* **YOUR ASSIGNMENT**: Scan the listing and copy each line where the word "PointProperties" is present.

-- GIVEN RECORDS follows --

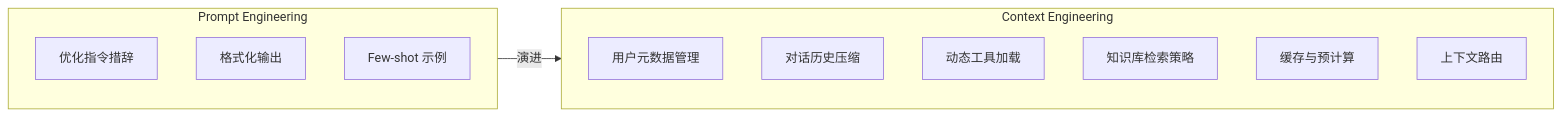
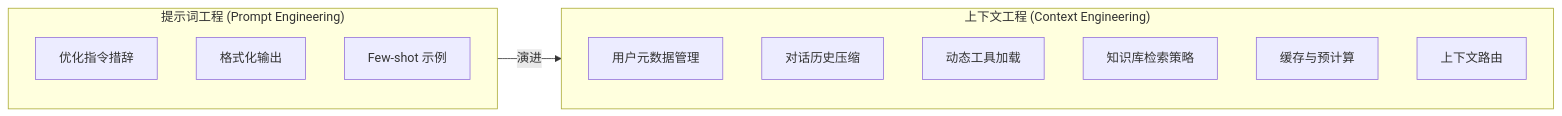
The diagram in 02_reasoning/2.6_context_engineering.md (yeasy/agentic_ai_guide), drawn with Mermaid before and after one commit. The commit also changed other lines of this file and 75 other files, not shown here.

````diff
--- a/02_reasoning/2.6_context_engineering.md
+++ b/02_reasoning/2.6_context_engineering.md
@@ -22,19 +22,19 @@
 ```mermaid
 graph LR
-    subgraph PromptEng["Prompt Engineering"]
+    subgraph PromptEng["提示词工程 (Prompt Engineering)"]
         PE1["优化指令措辞"]
         PE2["格式化输出"]
         PE3["Few-shot 示例"]
     end
     
-    subgraph ContextEng["Context Engineering"]
+    subgraph ContextEng["上下文工程 (Context Engineering)"]
         CE1["用户元数据管理"]
         CE2["对话历史压缩"]
         CE3["动态工具加载"]
         CE4["知识库检索策略"]
         CE5["缓存与预计算"]
         CE6["上下文路由"]
     end
     
     PromptEng --> |"演进"| ContextEng
 ```
````
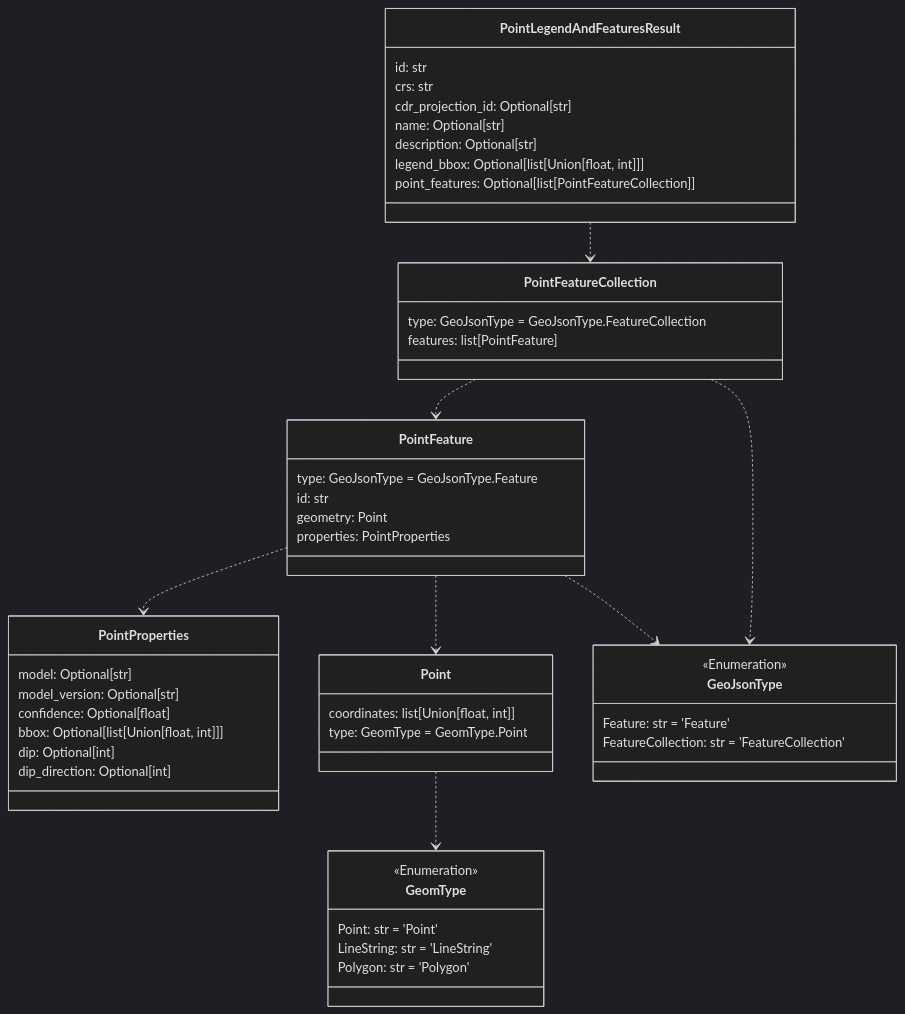
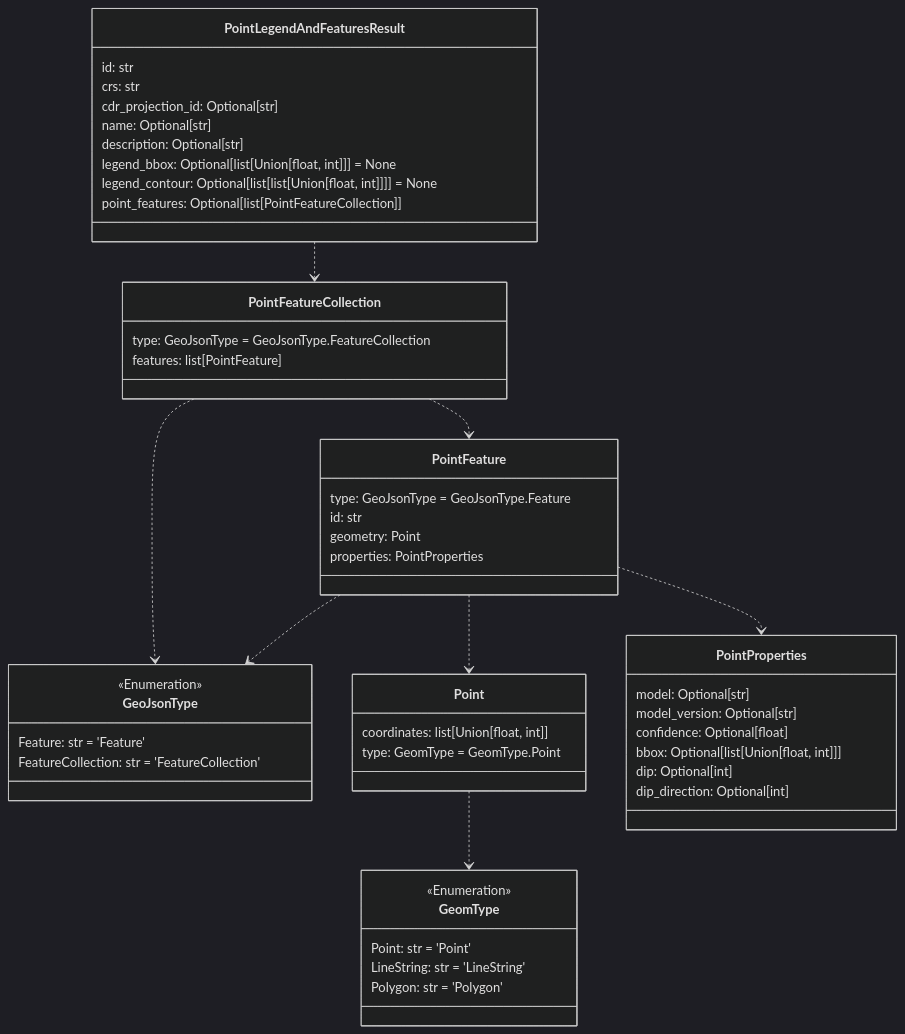
Before and after one commit to DARPA-CRITICALMAAS/cdr_schemas: the fifth of 12 diagrams in README.md, drawn with Mermaid (dark theme). The commit also changed other lines of this file and 3 other files, not shown here.

Commit message:
Updated descriptions of coordinates for polygon, line and point features

````diff
--- a/README.md
+++ b/README.md
@@ -343,62 +345,63 @@
 ```mermaid
 classDiagram
+
+    class GeoJsonType {
+        <<Enumeration>>
+        Feature: str = 'Feature'
+        FeatureCollection: str = 'FeatureCollection'
+    }
+
+    class PointFeature {
+        type: GeoJsonType = GeoJsonType.Feature
+        id: str
+        geometry: Point
+        properties: PointProperties
+    }
+
+    class PointLegendAndFeaturesResult {
+        id: str
+        crs: str
+        cdr_projection_id: Optional[str]
+        name: Optional[str]
+        description: Optional[str]
+        legend_bbox: Optional[list[Union[float, int]]] = None
+        legend_contour: Optional[list[list[Union[float, int]]]] = None
+        point_features: Optional[list[PointFeatureCollection]]
+    }
+
+    class Point {
+        coordinates: list[Union[float, int]]
+        type: GeomType = GeomType.Point
+    }
+
+    class GeomType {
+        <<Enumeration>>
+        Point: str = 'Point'
+        LineString: str = 'LineString'
+        Polygon: str = 'Polygon'
+    }
 
     class PointProperties {
         model: Optional[str]
         model_version: Optional[str]
         confidence: Optional[float]
         bbox: Optional[list[Union[float, int]]]
         dip: Optional[int]
         dip_direction: Optional[int]
     }
 
-    class PointFeature {
-        type: GeoJsonType = GeoJsonType.Feature
-        id: str
-        geometry: Point
-        properties: PointProperties
-    }
-
-    class Point {
-        coordinates: list[Union[float, int]]
-        type: GeomType = GeomType.Point
-    }
-
     class PointFeatureCollection {
         type: GeoJsonType = GeoJsonType.FeatureCollection
         features: list[PointFeature]
     }
 
-    class PointLegendAndFeaturesResult {
-        id: str
-        crs: str
-        cdr_projection_id: Optional[str]
-        name: Optional[str]
-        description: Optional[str]
-        legend_bbox: Optional[list[Union[float, int]]]
-        point_features: Optional[list[PointFeatureCollection]]
-    }
-
-    class GeomType {
-        <<Enumeration>>
-        Point: str = 'Point'
-        LineString: str = 'LineString'
-        Polygon: str = 'Polygon'
-    }
-
-    class GeoJsonType {
-        <<Enumeration>>
-        Feature: str = 'Feature'
-        FeatureCollection: str = 'FeatureCollection'
-    }
-
     Point ..> GeomType
     PointFeature ..> Point
+    PointFeature ..> GeoJsonType
     PointFeature ..> PointProperties
-    PointFeature ..> GeoJsonType
+    PointFeatureCollection ..> GeoJsonType
     PointFeatureCollection ..> PointFeature
-    PointFeatureCollection ..> GeoJsonType
     PointLegendAndFeaturesResult ..> PointFeatureCollection
 
 
 ```
````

-- GIVEN RECORDS concluded --

* **RESPONSE TO THIS EXERCISE**:
+        properties: PointProperties
     class PointProperties {
-        properties: PointProperties
     PointFeature ..> PointProperties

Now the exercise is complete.